Report | 09 09 2016


2016 EDRS Key findings - Drug Trends Conference handout



The Ecstasy and Related Drugs Reporting System (EDRS) is a national monitoring system for ecstasy and related drugs that is intended to identify emerging trends of local and national interest in the markets for these drugs. The EDRS consists of three components: interviews with regular psychostimulant users (RPU); interviews with key experts (KEs), professionals who have regular contact with regular psychostimulant users through their work; and analysis and examination of indicator data sources related to ecstasy and other related drugs. The EDRS monitors the price, purity, availability and patterns of use of ecstasy, methamphetamine, cocaine, ketamine, GHB and LSD. The EDRS is designed to be sensitive to trends, providing data in a timely manner, rather than describing issues in detail.


Key findings


  • Seven hundred and ninety-five regular psychostimulant users (RPU) took part in face to face EDRS interviews in 2016. Participants were primarily recruited through the internet (58%) and word of mouth (30%).
  • Ecstasy was the drug of choice by over a third of the sample (36%) followed by cannabis (21%).
  • The most popular form of ecstasy consumed on a regular basis was still pill (tablet) form.
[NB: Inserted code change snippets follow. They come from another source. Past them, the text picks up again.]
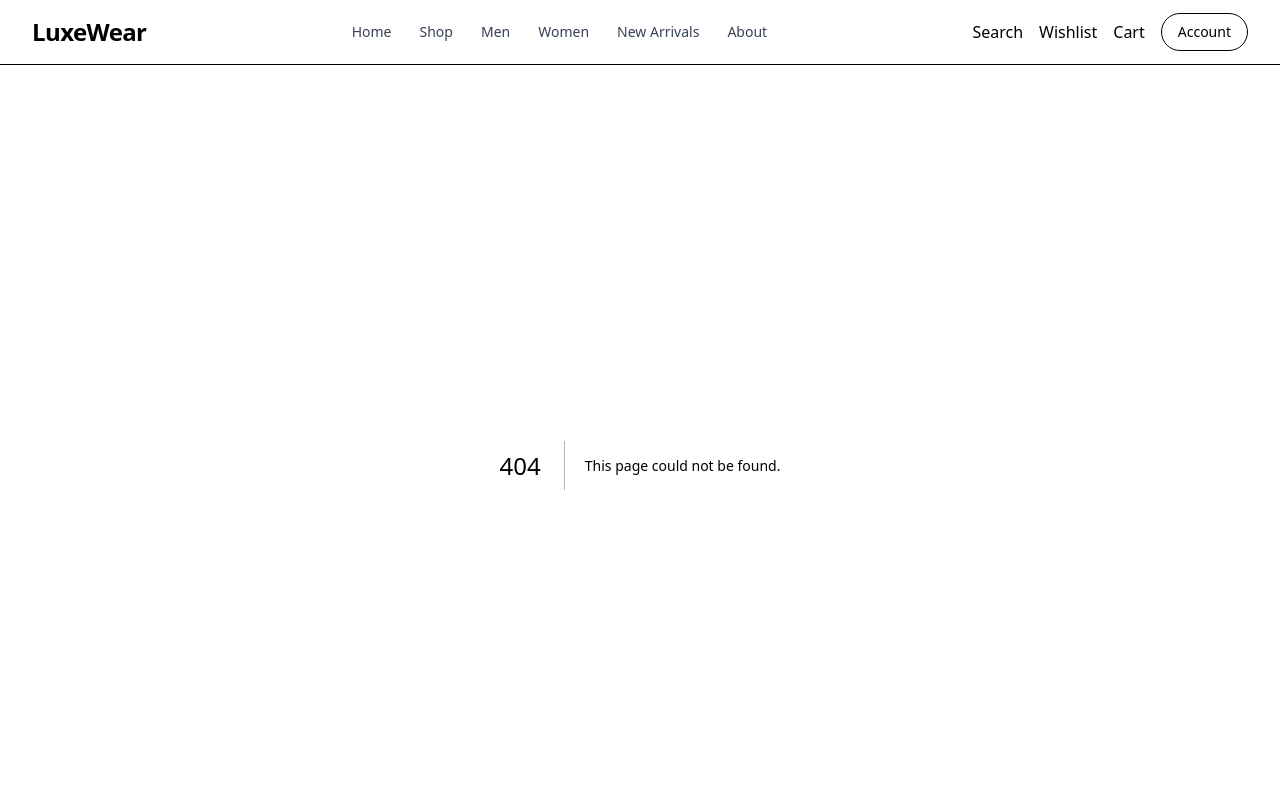
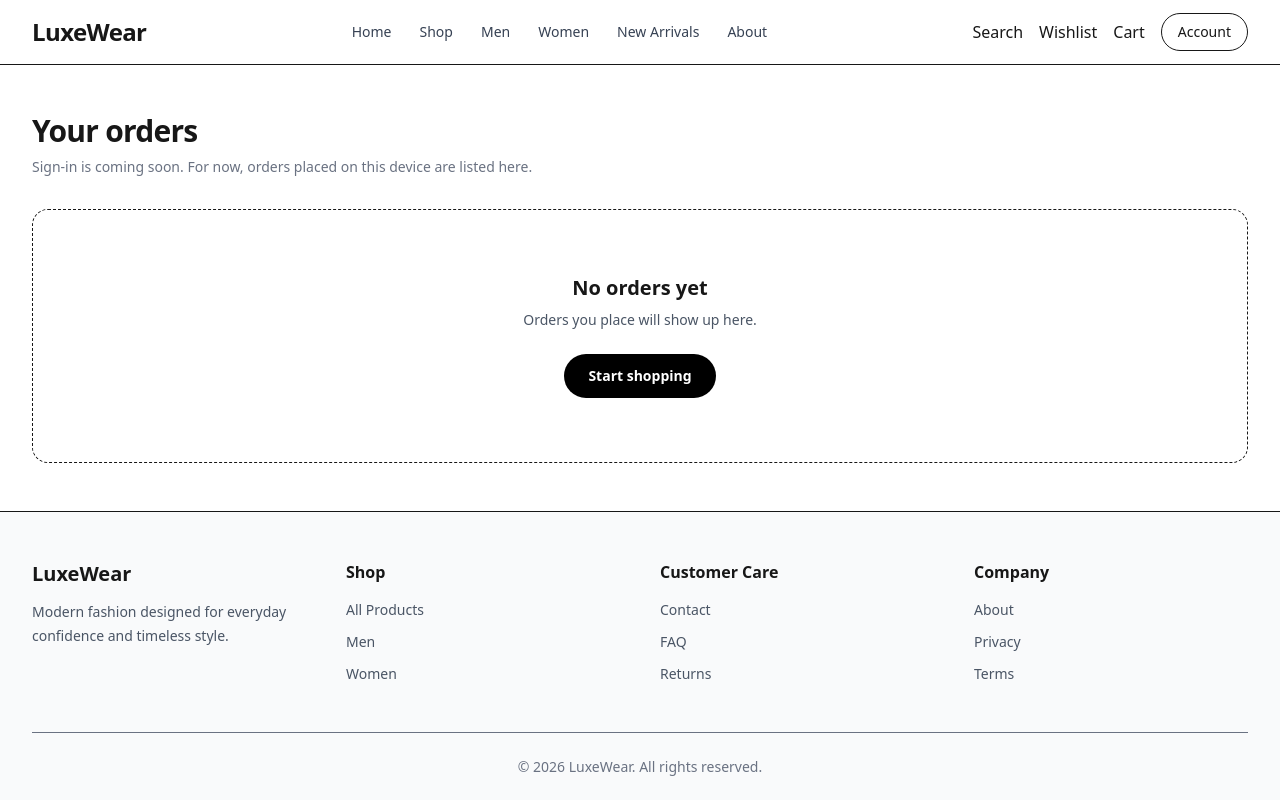
Before and after one commit to HetalRupareliya91/luxewear-fashion-ecommerce, a Next.js app in the folder frontend/: page /account in a window 1280 px wide. Before the commit this address had no page. Shown: the top 800 px of the page. Built offline with nearby package versions, Linux system fonts and the light colour scheme.

Commit message:
feat(frontend): add the account page with order history

```diff
--- /dev/null
+++ b/frontend/src/app/account/page.tsx
@@ -0,0 +1,49 @@
+"use client";
+
+import Link from "next/link";
+import { useEffect, useState } from "react";
+import { Container } from "@/components/common/Container";
+import { EmptyState } from "@/components/common/EmptyState";
+import { ORDERS_STORAGE_KEY, loadOrders, type Order } from "@/store/orders";
+import { formatPrice } from "@/utils/format";
+
+export default function AccountPage() {
+  const [orders, setOrders] = useState<Order[] | null>(null);
+
+  useEffect(() => {
+    setOrders(loadOrders());
+  }, []);
+
+  function clearHistory() {
+    window.localStorage.removeItem(ORDERS_STORAGE_KEY);
+    setOrders([]);
+  }
+
+  return (
+    <Container className="py-12">
+      <div className="flex items-end justify-between">
+        <h1 className="text-3xl font-bold tracking-tight">Your orders</h1>
+        {orders && orders.length > 0 ? <button type="button" onClick={clearHistory} className="text-sm underline">Clear history</button> : null}
+      </div>
+      <p className="mt-2 text-sm text-gray-500">Sign-in is coming soon. For now, orders placed on this device are listed here.</p>
+      <div className="mt-8">
+        {orders === null ? <p className="text-gray-500">Loading…</p> : orders.length === 0 ? (
+          <EmptyState title="No orders yet" message="Orders you place will show up here." actionLabel="Start shopping" actionHref="/shop" />
+        ) : (
+          <ul className="space-y-4">
+            {orders.map((o) => (
+              <li key={o.id} className="rounded-2xl border p-5">
+                <div className="flex flex-wrap items-center justify-between gap-2">
+                  <Link href={`/order/success?id=${o.id}`} className="font-semibold hover:underline">{o.id}</Link>
+                  <span className="text-sm text-gray-500">{new Date(o.placedAt).toLocaleDateString()}</span>
+                </div>
+                <p className="mt-2 text-sm text-gray-600">{o.lines.map((l) => `${l.name} × ${l.quantity}`).join(", ")}</p>
+                <p className="mt-2 font-semibold">{formatPrice(o.totals.total)}</p>
+              </li>
+            ))}
+          </ul>
+        )}
+      </div>
+    </Container>
+  );
+}
```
There remains an increasing trend in the use of MDMA crystal/rock with this form considered to be a more potent form of ecstasy. Over half (54%) of MDMA crystal/rock users reporting it being of ‘high’ purity compared to 25% of those reporting pills, powder and caps as ‘high’.
  • A quarter of the national sample reported ‘weekly or more’ use of ecstasy.
  • Ecstasy is used in a range of public and private locations. Almost half (44%) of RPU nominated nightclubs as the last location they used ecstasy while intoxicated.
  • The price of ecstasy remained stable at $25 per tablet.
  • The recent use of methamphetamine (all forms) remained stable with 38% of the sample reporting recent use and 7% of the national sample reporting ‘weekly or more’ use, specifically crystal (6%).
  • Speed powder remained the form of methamphetamine used by largest proportion of RPU (25%) followed by crystal with 19% reporting recent use.
  • All forms of methamphetamine were considered ‘very easy to easy’ to obtain. Speed powder was reported to be of ‘medium’ purity and crystal and base were reported to be of ‘high’ purity.
  • The recent use of New Psychoactive Substance (NPS) remained stable with about a third (34%) of the sample reporting NPS use in the past six months. The most commonly reported NPS were: any 2C, (13%)  DMT (15%) and DXM (6%). Frequency of use was low. Synthetic cannabis was reported at low levels (4%) and comparable to 2015 data.
  • Nationally about half (47%) reporting recent use of cocaine. Frequency of use was low. Price of cocaine remained stable at $300 for a gram.
  • The recent use of cannabis remained high (86%) and stable.  About a fifth of the sample reported daily cannabis use. Price remained stable.
  • The recent use of LSD, ketamine and GHB significantly increased between 2015 and 2016, with variation by jurisdiction.  The frequency of use remains sporadic.
  • There were significant increases in recent use of a range of substances including: nitrous oxide (25% in 2015 and 36% in 2016), amyl nitrate (21% in 2015 and 27% in 2016), benzodiazepines (32% in 2015 and 38% in 2016) and other opiates (14% in 2015 and 21% in 2016).
  • The recent use of e-cigarettes significantly decreased (34% in 2015 and 26% in 2016).
  • Alcohol is the second most commonly used drug among this group with 97% reporting recent use on a median of 48 days (twice weekly). Around three-quarters of the sample (73%) reported hazardous alcohol use and 15% reported levels where further evaluation or treatment may be warranted.
  • About a fifth of the national sample (18%) reported ever having purchased a drug online with 14% reporting purchasing online in the past year.